▶ _Version comparison data_:

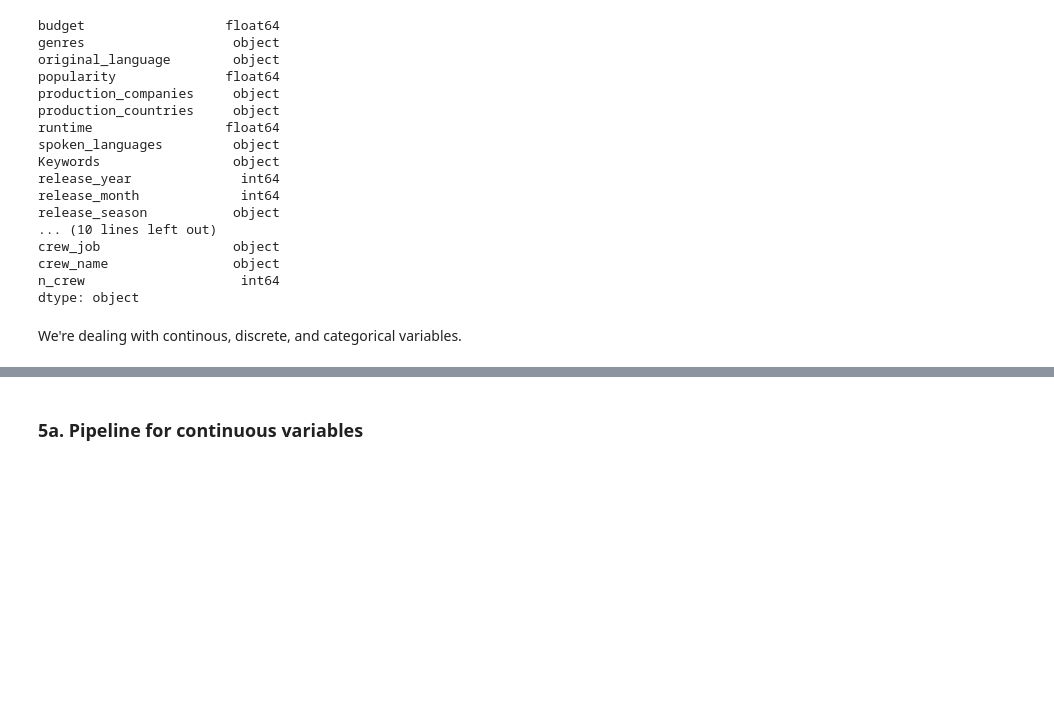
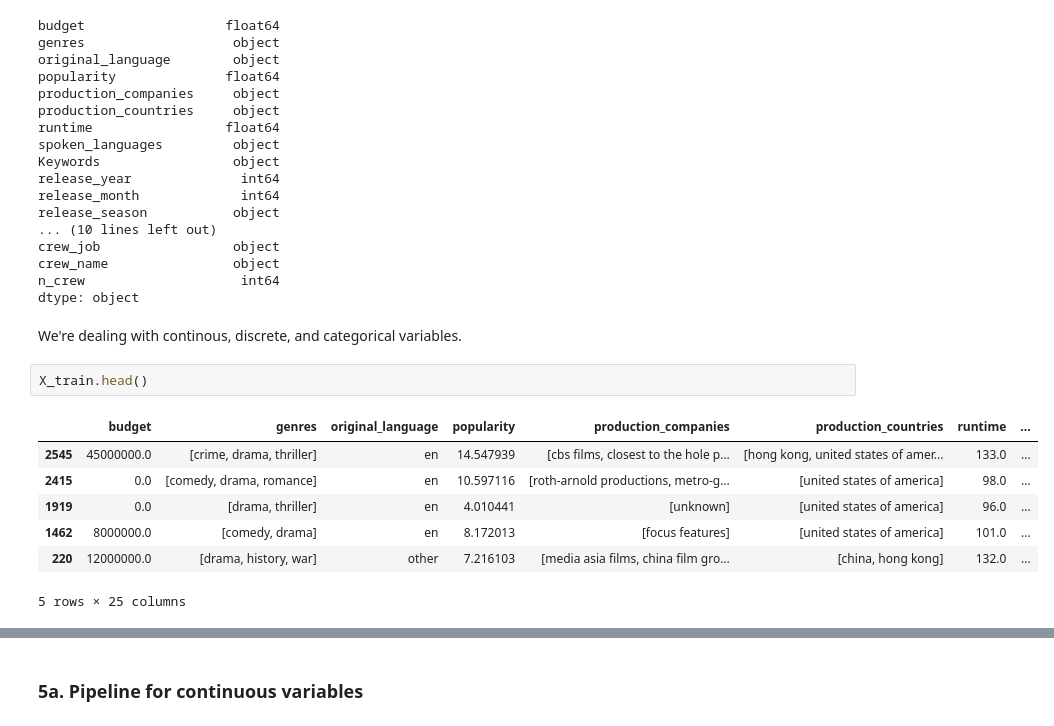
Before and after one commit to collindching/Learning-Exercises, a Jupyter notebook: Box Office Revenue Prediction/Regression Model.ipynb, the cells around one changed output, grey strips where cells are left out. Drawn from its saved outputs; the diff is of its cells as text; blank space fills up the shorter version.

```diff
--- a/Box Office Revenue Prediction/Regression Model.ipynb
+++ b/Box Office Revenue Prediction/Regression Model.ipynb
@@ -1042,3 +1049,13 @@ n_crew                    int64
 dtype: object
 # %% [markdown]
 We're dealing with continous, discrete, and categorical variables.
+# %%
+X_train.head()
+# %% [output]
+|  | budget | genres | original_language | popularity | production_companies | production_countries | runtime | ... |
+| 2545 | 45000000.0 | [crime, drama, thriller] | en | 14.547939 | [cbs films, closest to the hole p... | [hong kong, united states of amer... | 133.0 | ... |
+| 2415 | 0.0 | [comedy, drama, romance] | en | 10.597116 | [roth-arnold productions, metro-g... | [united states of america] | 98.0 | ... |
+| 1919 | 0.0 | [drama, thriller] | en | 4.010441 | [unknown] | [united states of america] | 96.0 | ... |
+| 1462 | 8000000.0 | [comedy, drama] | en | 8.172013 | [focus features] | [united states of america] | 101.0 | ... |
+| 220 | 12000000.0 | [drama, history, war] | other | 7.216103 | [media asia films, china film gro... | [china, hong kong] | 132.0 | ... |
+5 rows × 25 columns
```
Also changed, not shown: parts of 9 cells of this notebook, 3 other files.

▶ _EXERCISE INSTRUCTIONS_:
This task calls for an exact copy of the data above, without pictures.

▶ _TASK RESPONSE_:
Before and after one commit to collindching/Learning-Exercises, a Jupyter notebook: Box Office Revenue Prediction/Regression Model.ipynb, the cells around one changed output, grey strips where cells are left out. Drawn from its saved outputs; the diff is of its cells as text; blank space fills up the shorter version.

```diff
--- a/Box Office Revenue Prediction/Regression Model.ipynb
+++ b/Box Office Revenue Prediction/Regression Model.ipynb
@@ -1042,3 +1049,13 @@ n_crew                    int64
 dtype: object
 # %% [markdown]
 We're dealing with continous, discrete, and categorical variables.
+# %%
+X_train.head()
+# %% [output]
+|  | budget | genres | original_language | popularity | production_companies | production_countries | runtime | ... |
+| 2545 | 45000000.0 | [crime, drama, thriller] | en | 14.547939 | [cbs films, closest to the hole p... | [hong kong, united states of amer... | 133.0 | ... |
+| 2415 | 0.0 | [comedy, drama, romance] | en | 10.597116 | [roth-arnold productions, metro-g... | [united states of america] | 98.0 | ... |
+| 1919 | 0.0 | [drama, thriller] | en | 4.010441 | [unknown] | [united states of america] | 96.0 | ... |
+| 1462 | 8000000.0 | [comedy, drama] | en | 8.172013 | [focus features] | [united states of america] | 101.0 | ... |
+| 220 | 12000000.0 | [drama, history, war] | other | 7.216103 | [media asia films, china film gro... | [china, hong kong] | 132.0 | ... |
+5 rows × 25 columns
```
Also changed, not shown: parts of 9 cells of this notebook, 3 other files.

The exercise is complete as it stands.